Elle-Gustav Adolphe-Mossa 1905
A delirious summation of late Decadent motifs and misogyny, Mossa’s Elle presents a vision of the cosmic and mythological femme fatale. A gigantic female figure, Elle, whose baby doll face contrasts sharply with the full sensuous body sits provocatively atop a mountain of predominantly male corpses and bodies. The only colouration on her pale skin is the tiny hand prints of blood left on her fleshy thighs by her doomed victims. Her shadowed gaze is seductively direct beneath the three skulls she sports in her hairdo, watched over by two ill-omened ravens.

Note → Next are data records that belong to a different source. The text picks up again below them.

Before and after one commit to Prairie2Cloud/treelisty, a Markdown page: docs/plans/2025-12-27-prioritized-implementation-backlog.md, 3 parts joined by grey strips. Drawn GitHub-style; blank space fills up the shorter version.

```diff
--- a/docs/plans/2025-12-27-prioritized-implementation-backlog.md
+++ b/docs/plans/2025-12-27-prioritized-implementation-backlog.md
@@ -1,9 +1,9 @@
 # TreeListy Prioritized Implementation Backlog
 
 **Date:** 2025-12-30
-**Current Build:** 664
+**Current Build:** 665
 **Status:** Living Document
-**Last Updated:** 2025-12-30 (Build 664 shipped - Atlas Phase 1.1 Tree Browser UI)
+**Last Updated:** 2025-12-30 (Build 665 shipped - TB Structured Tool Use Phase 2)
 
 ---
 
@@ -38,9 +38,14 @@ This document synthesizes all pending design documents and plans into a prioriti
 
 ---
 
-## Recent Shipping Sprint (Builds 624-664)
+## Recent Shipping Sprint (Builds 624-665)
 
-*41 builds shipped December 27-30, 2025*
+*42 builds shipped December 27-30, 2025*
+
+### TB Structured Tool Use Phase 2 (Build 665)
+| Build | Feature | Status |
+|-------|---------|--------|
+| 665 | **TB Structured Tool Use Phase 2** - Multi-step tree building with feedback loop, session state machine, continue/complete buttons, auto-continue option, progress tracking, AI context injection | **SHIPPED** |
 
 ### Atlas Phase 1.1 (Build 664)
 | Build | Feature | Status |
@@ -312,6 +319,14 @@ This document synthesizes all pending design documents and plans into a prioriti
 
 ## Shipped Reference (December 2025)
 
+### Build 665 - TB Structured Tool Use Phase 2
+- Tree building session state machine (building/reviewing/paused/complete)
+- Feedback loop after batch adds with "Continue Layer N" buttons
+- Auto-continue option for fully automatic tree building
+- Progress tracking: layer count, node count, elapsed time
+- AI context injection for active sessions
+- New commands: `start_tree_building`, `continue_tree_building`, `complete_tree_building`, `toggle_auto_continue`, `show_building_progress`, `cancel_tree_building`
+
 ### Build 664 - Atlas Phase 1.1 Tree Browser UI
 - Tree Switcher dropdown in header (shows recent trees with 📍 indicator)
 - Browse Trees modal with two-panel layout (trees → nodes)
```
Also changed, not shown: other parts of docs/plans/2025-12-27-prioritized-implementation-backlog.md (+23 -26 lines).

A potent if somewhat tawdry (but the Symbolists were never very restrained) combination of Biblical and mythological references, Elle could represent the apocalyptic Whore of Babylon or is maybe an allusion to the Valkyries of Norse Mythology (Wagner was the favourite composer of the Symbolists). The Valkyries would choose half the slain of the battlefield to come to Valhalla in preparation for Ragnarok (or Gotterdammerung in German, the twilight of the gods). Ravens were a bird considered sacred and intimately connected to Odin the All-Father who was always accompanied by two named Huginn and Muginn (Thought and Memory).

26 thoughts on “Dreams of Desire 23 (Elle)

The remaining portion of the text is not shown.